Since it’s Valentine’s Day I suppose I should wish all of you lucky people out there with spouses and sweethearts (or both!) happy Valentine’s Day. It’s probably the right thing to do. But when you think about it, since you already have someone to wish you a happy Valentine’s Day, someone who will, no doubt, shower you with flowers, or candy, or other tokens of their affection, I’m thinking why the heck do you need me to wish you one, as well? By rights, I should be wishing those people (uh, yeah, like me) who don’t have a significant other in their lives right now Happy Valentine’s Day. We’re the ones who need the good wishes. We’re the ones who need to be remembered. Right? As far as I’m concerned, the only people who have permission to whine today are those who have a significant other in their lives and still don’t receive a Happy Valentine’s Day greeting. That’s rough.
Now that the obligatory Valentine’s Day wishes are out of the way, I want to share something that had me shaking my head and had my daughter going, “This has got to be a joke!” when I showed it to her. The object of my scorn and her shock? 'The Good Wife’s Guide', published in Housekeeping Monthly back on May 13, 1955. Yep. That’s right. Nineteen double nickels. It was part of a class discussion in a class I’m taking. And boy, is there fodder for discussion. Due to the length of the ‘good’ wife’s guide (who knew there was so much to remember?) I’ll post the ‘tips’ that are most noteworthy. Editorial comments are in red (for Valentine’s Day!)
Tip One: Have a delicious meal ready for your husband on his return. This is a way of letting him know you have been thinking about him and are concerned about his needs. Most men are hungry when they come home and the prospect of a good meal is part of the warm welcome needed. (Hello. Aren’t like most people hungry at dinner time?)
Tip Two: Prepare yourself. Take 15 minutes to rest so you’ll be refreshed when he arrives. Touch up your make-up, put a ribbon in your hair, and be fresh-looking. He has just been with a lot of work-weary people. (Oh, yeah? And she’s been with a pack of snotty-nosed, whiney kids all day. Let’s see if he looks fresh after a day with the crumb-crunching midgets!)
Tip Three: Be a little gay (I’m not touching this one) and a little more interesting for him. His boring day may need a lift and one of your duties (duty??) is to provide it. (Tell me the last time cooking, cleaning, laundry, and child care qualified as ‘interesting’.)

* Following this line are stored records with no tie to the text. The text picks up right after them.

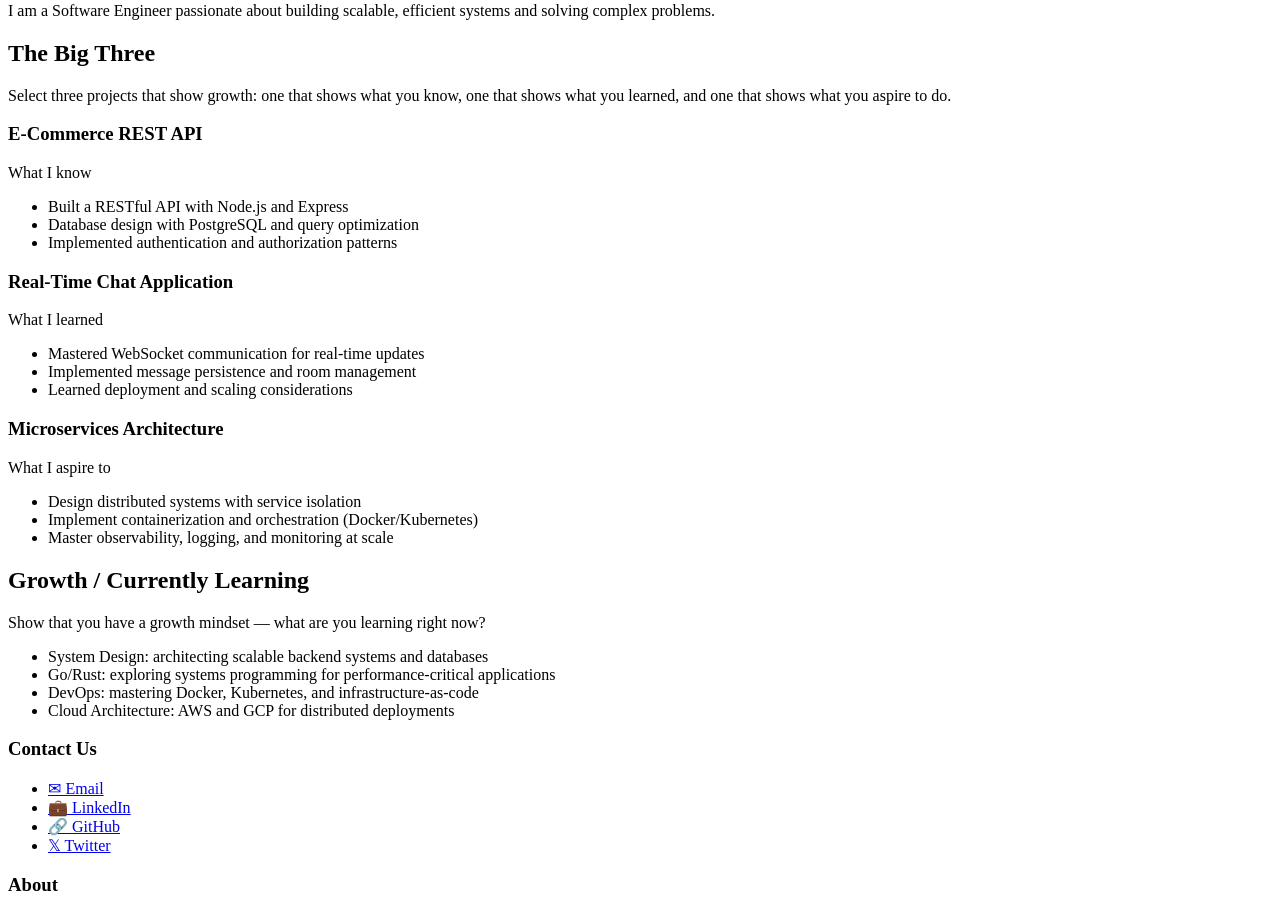
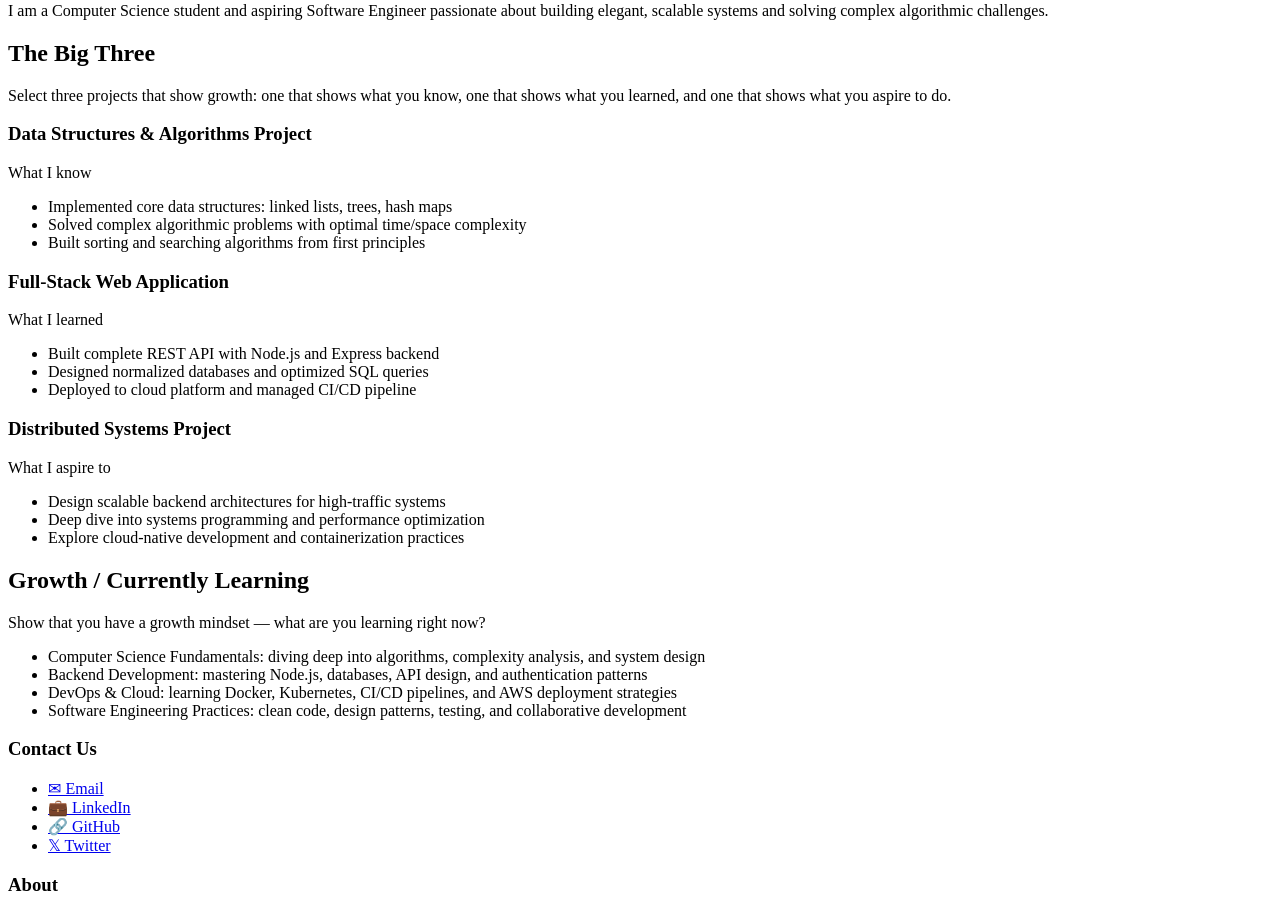
Before and after one commit to abby613/Cambray_CS381, a React (Vite) app: page / in a window 1280 px wide. Shown: the part 1260-2175 px from the top of the page. Built offline with nearby package versions, Linux system fonts and the light colour scheme; the HTML template or start-up script is replaced by a standard one.

Commit message:
Update portfolio for CS student focus

```diff
--- a/src/components/Growth.jsx
+++ b/src/components/Growth.jsx
@@ -2,10 +2,10 @@ import React from 'react'
 
 export default function Growth(){
   const learning = [
-    'System Design: architecting scalable backend systems and databases',
-    'Go/Rust: exploring systems programming for performance-critical applications',
-    'DevOps: mastering Docker, Kubernetes, and infrastructure-as-code',
-    'Cloud Architecture: AWS and GCP for distributed deployments'
+    'Computer Science Fundamentals: diving deep into algorithms, complexity analysis, and system design',
+    'Backend Development: mastering Node.js, databases, API design, and authentication patterns',
+    'DevOps & Cloud: learning Docker, Kubernetes, CI/CD pipelines, and AWS deployment strategies',
+    'Software Engineering Practices: clean code, design patterns, testing, and collaborative development'
   ]
 
   return (
--- a/src/components/Hero.jsx
+++ b/src/components/Hero.jsx
@@ -1,7 +1,7 @@
 import React from 'react'
 
 export default function Hero() {
-  const exampleHero = "I am a Software Engineer passionate about building scalable, efficient systems and solving complex problems.";
+  const exampleHero = "I am a Computer Science student and aspiring Software Engineer passionate about building elegant, scalable systems and solving complex algorithmic challenges.";
 
   return (
     <section className="hero">
--- a/src/components/Projects.jsx
+++ b/src/components/Projects.jsx
@@ -15,30 +15,30 @@ function ProjectCard({title, role, bullets}){
 export default function Projects(){
   const projects = [
     {
-      title: 'E-Commerce REST API',
+      title: 'Data Structures & Algorithms Project',
       role: 'What I know',
       bullets: [
-        'Built a RESTful API with Node.js and Express',
-        'Database design with PostgreSQL and query optimization',
-        'Implemented authentication and authorization patterns',
+        'Implemented core data structures: linked lists, trees, hash maps',
+        'Solved complex algorithmic problems with optimal time/space complexity',
+        'Built sorting and searching algorithms from first principles',
       ]
     },
     {
-      title: 'Real-Time Chat Application',
+      title: 'Full-Stack Web Application',
       role: 'What I learned',
       bullets: [
-        'Mastered WebSocket communication for real-time updates',
-        'Implemented message persistence and room management',
-        'Learned deployment and scaling considerations',
+        'Built complete REST API with Node.js and Express backend',
+        'Designed normalized databases and optimized SQL queries',
+        'Deployed to cloud platform and managed CI/CD pipeline',
       ]
     },
     {
-      title: 'Microservices Architecture',
+      title: 'Distributed Systems Project',
       role: 'What I aspire to',
       bullets: [
-        'Design distributed systems with service isolation',
-        'Implement containerization and orchestration (Docker/Kubernetes)',
-        'Master observability, logging, and monitoring at scale',
+        'Design scalable backend architectures for high-traffic systems',
+        'Deep dive into systems programming and performance optimization',
+        'Explore cloud-native development and containerization practices',
       ]
     }
   ]
```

Tip Four: Clear away the clutter. Gather up schoolbooks, toys, papers, etc., and run a dustcloth over the furniture. (In my house this would be more along the lines of blazing a trail.)
Tip Five: Over the cooler months, you should prepare and light a fire for your husband to unwind by. Your husband will feel he has reached a haven of rest and order, and it will give you a lift, too. After all, catering to his comfort will provide you with immense personal satisfaction. (Shoot me! Shoot me now!)

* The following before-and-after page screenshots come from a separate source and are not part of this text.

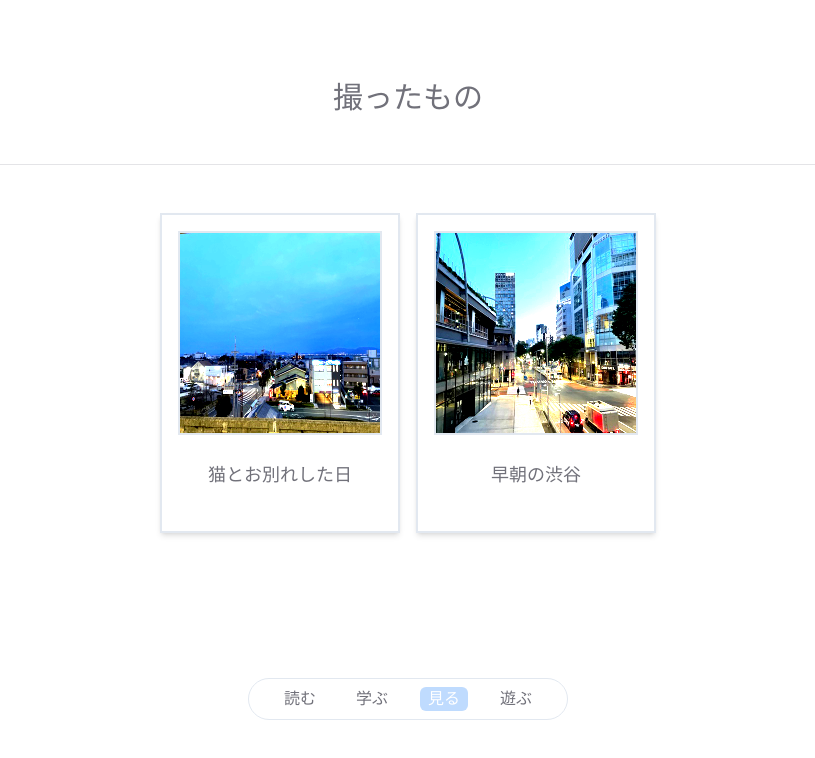
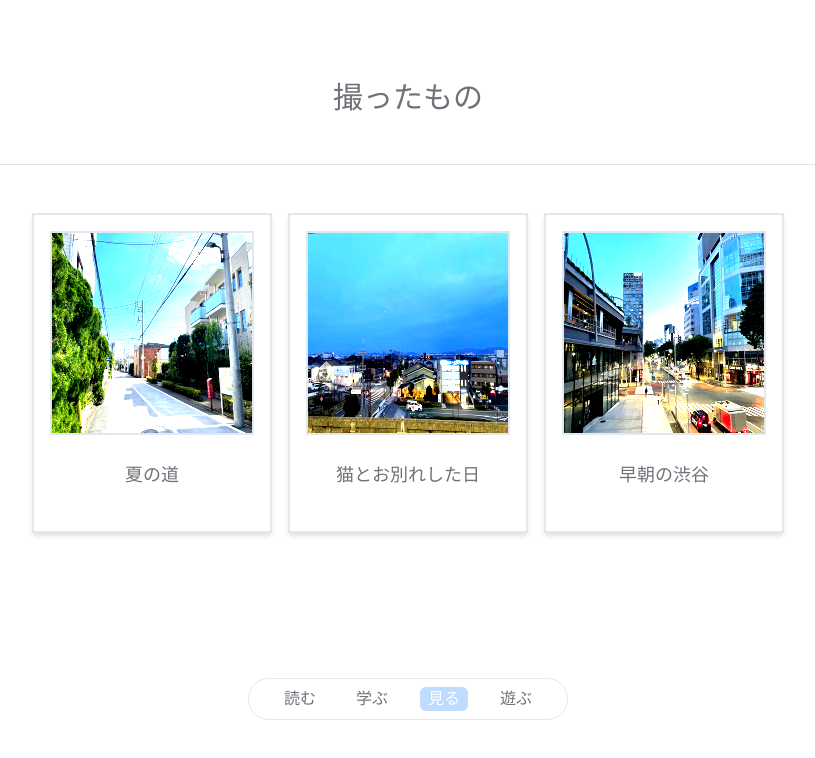
Before and after one commit to noko-nokono/my-blog, a Next.js app in the folder frontend/: page /look in a window 1280 px wide. Shown: the top 758 px of the page, without its empty margins (232-1047 px from the left). Built offline with nearby package versions, Linux system fonts and the light colour scheme; a web font is replaced by a local one.

Commit message:
feat: 画像の追加

```diff
--- a/frontend/src/app/look/page.tsx
+++ b/frontend/src/app/look/page.tsx
@@ -9,6 +9,7 @@ export const metadata: Metadata = {
 };
 
 const photos = [
+  { url: '/natu.jpeg', title: '夏の道' },
   { url: '/zimoto.jpeg', title: `猫とお別れした日` },
   { url: '/shibuya.jpeg', title: '早朝の渋谷' },
 ];
```
Also changed, not shown: frontend/public/natu.jpeg (added).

Tip Six: Prepare the children. Take a few minutes to wash the children’s hands and faces, comb their hair, and, if necessary, change their clothes. They are little treasures and he would like to see them playing the part. Minimize all noise, eliminate all noise of the washer, dryer, or vacuum. Try to encourage the children to be quiet. (Talk about children should be seen and not heard. Oh, right. Only when ‘daddy’s home’. Until then, they’re free to wail like banshees. Jeesch.)
Tip Seven: Greet him with a warm smile and show sincerity in your desire to please him. (What is your will, my lord and master? -- See tip twelve.)

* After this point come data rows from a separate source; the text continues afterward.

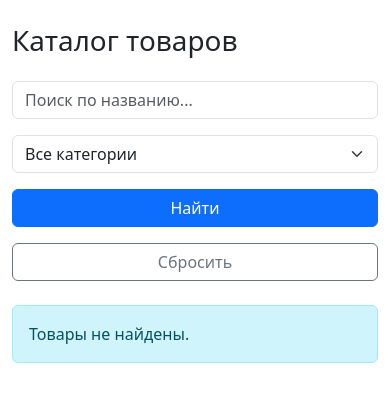
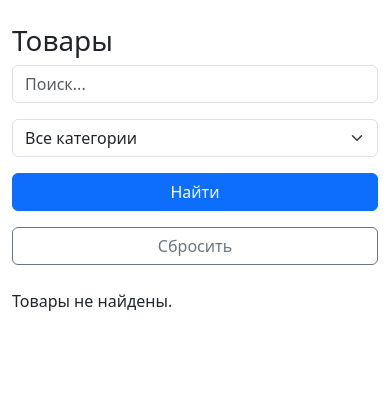
Before and after one commit to pozdnyak-coder/online-marketplace1, a Flask app: page / in a window 390 px wide. Shown: the part 78-480 px from the top of the page. Run offline with Flask 3, Linux system fonts and the light colour scheme.

Commit message:
Update index.html

```diff
--- a/static/templates/index.html
+++ b/static/templates/index.html
@@ -1,41 +1,42 @@
 {% extends "base.html" %}
-{% block title %}Каталог товаров{% endblock %}
+{% block title %}Каталог{% endblock %}
 {% block content %}
-<h1 class="mb-4">Каталог товаров</h1>
+<h1>Товары</h1>
 <form method="get" class="row g-3 mb-4">
-    <div class="col-md-4"><input type="text" name="search" class="form-control" placeholder="Поиск по названию..." value="{{ request.args.get('search', '') }}"></div>
+    <div class="col-md-4"><input type="text" name="search" class="form-control" placeholder="Поиск..." value="{{ request.args.get('search', '') }}"></div>
     <div class="col-md-3">
         <select name="category" class="form-select">
-            <option value="all" {% if not request.args.get('category') or request.args.get('category') == 'all' %}selected{% endif %}>Все категории</option>
-            <option value="electronics" {% if request.args.get('category') == 'electronics' %}selected{% endif %}>Электроника</option>
-            <option value="clothing" {% if request.args.get('category') == 'clothing' %}selected{% endif %}>Одежда</option>
-            <option value="books" {% if request.args.get('category') == 'books' %}selected{% endif %}>Книги</option>
-            <option value="home" {% if request.args.get('category') == 'home' %}selected{% endif %}>Товары для дома</option>
-            <option value="other" {% if request.args.get('category') == 'other' %}selected{% endif %}>Другое</option>
+            <option value="all">Все категории</option>
+            <option value="electronics" {% if request.args.get('category')=='electronics' %}selected{% endif %}>Электроника</option>
+            <option value="clothing" {% if request.args.get('category')=='clothing' %}selected{% endif %}>Одежда</option>
+            <option value="books" {% if request.args.get('category')=='books' %}selected{% endif %}>Книги</option>
+            <option value="home" {% if request.args.get('category')=='home' %}selected{% endif %}>Дом</option>
+            <option value="other" {% if request.args.get('category')=='other' %}selected{% endif %}>Другое</option>
         </select>
     </div>
-    <div class="col-md-2"><button type="submit" class="btn btn-primary w-100">Найти</button></div>
+    <div class="col-md-2"><button class="btn btn-primary w-100">Найти</button></div>
     <div class="col-md-3"><a href="{{ url_for('index') }}" class="btn btn-outline-secondary w-100">Сбросить</a></div>
 </form>
 <div class="row">
     {% for product in products %}
     <div class="col-md-4 mb-4">
-        <div class="card product-card h-100">
-            <div class="card-img-top bg-primary bg-gradient d-flex align-items-center justify-content-center text-white"><i class="bi bi-box-seam" style="font-size: 4rem;"></i></div>
+        <div class="card h-100">
             <div class="card-body">
-                <h5 class="card-title">{{ product.name }}</h5>
-                <p class="card-text text-muted">{{ product.description[:100] }}...</p>
-                <p class="card-text"><strong>{{ "%.2f"|format(product.price) }} ₽</strong> <span class="text-muted">/ шт</span></p>
-                <p><span class="badge bg-secondary">{{ product.category }}</span> <span class="text-muted">Продавец: {{ product.seller.username }}</span></p>
+                <h5>{{ product.name }}</h5>
+                <p>{{ product.description[:100] }}...</p>
+                <p><strong>{{ "%.2f"|format(product.price) }} ₽</strong></p>
+                <span class="badge bg-secondary">{{ product.category }}</span>
             </div>
-            <div class="card-footer bg-white border-0 pb-3">
+            <div class="card-footer">
                 <a href="{{ url_for('product_detail', product_id=product.id) }}" class="btn btn-outline-primary w-100 mb-2">Подробнее</a>
-                {% if current_user.is_authenticated %}<a href="{{ url_for('add_to_cart', product_id=product.id) }}" class="btn btn-primary w-100"><i class="bi bi-cart-plus"></i> В корзину</a>{% endif %}
+                {% if current_user.is_authenticated %}
+                <a href="{{ url_for('add_to_cart', product_id=product.id) }}" class="btn btn-success w-100">В корзину</a>
+                {% endif %}
             </div>
         </div>
     </div>
     {% else %}
-    <div class="col-12"><div class="alert alert-info">Товары не найдены.</div></div>
+    <p>Товары не найдены.</p>
     {% endfor %}
 </div>
 {% endblock %}
```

Tip Eight: Listen to him. Let him talk first--remember his topics of conversation are more important than yours. (What? Poopy diapers, vomit, and toilet bowl brushes don’t make for scintillating conversation?)
Tip Nine: Never complain if he comes home late, or goes out to dinner or other places of entertainment without you. Don’t complain if he’s late getting home for dinner or even if he stays out all night. Count this as minor compared to what he might have gone through that day. (If my dh stayed out all night, what he had gone through that day would be minor compared to what he experienced when he got home!)
Tip Ten: Arrange his pillow and offer to take off his shoes. Speak in a low soothing, and pleasant voice. (No way. Not even with odor-eaters!)
Tip Eleven: Don’t ask him questions about his actions or question his judgment or integrity. Remember, he is the master of the house and as such will always exercise his will with fairness and truthfulness. You have no right to question him. A GOOD WIFE ALWAYS KNOWS HER PLACE. (I know. I know. The kitchen and the bedroom!!!! )
And there you have it. Housekeeping Monthly’s Good Wife’s Guide circa May, 13, 1955. My daughter thought I made this up. I replied nobody could make this kind of stuff up. Not even the dangerous divas at Killer Fiction.
Happy Valentine’s Day again! And feel free to share all those romantic gifts and loving gestures you received with us at Killer Fiction. And I promise I won’t hate you.
~Bullet Hole Bacus who is SO glad she wasn’t a woman of the fifties~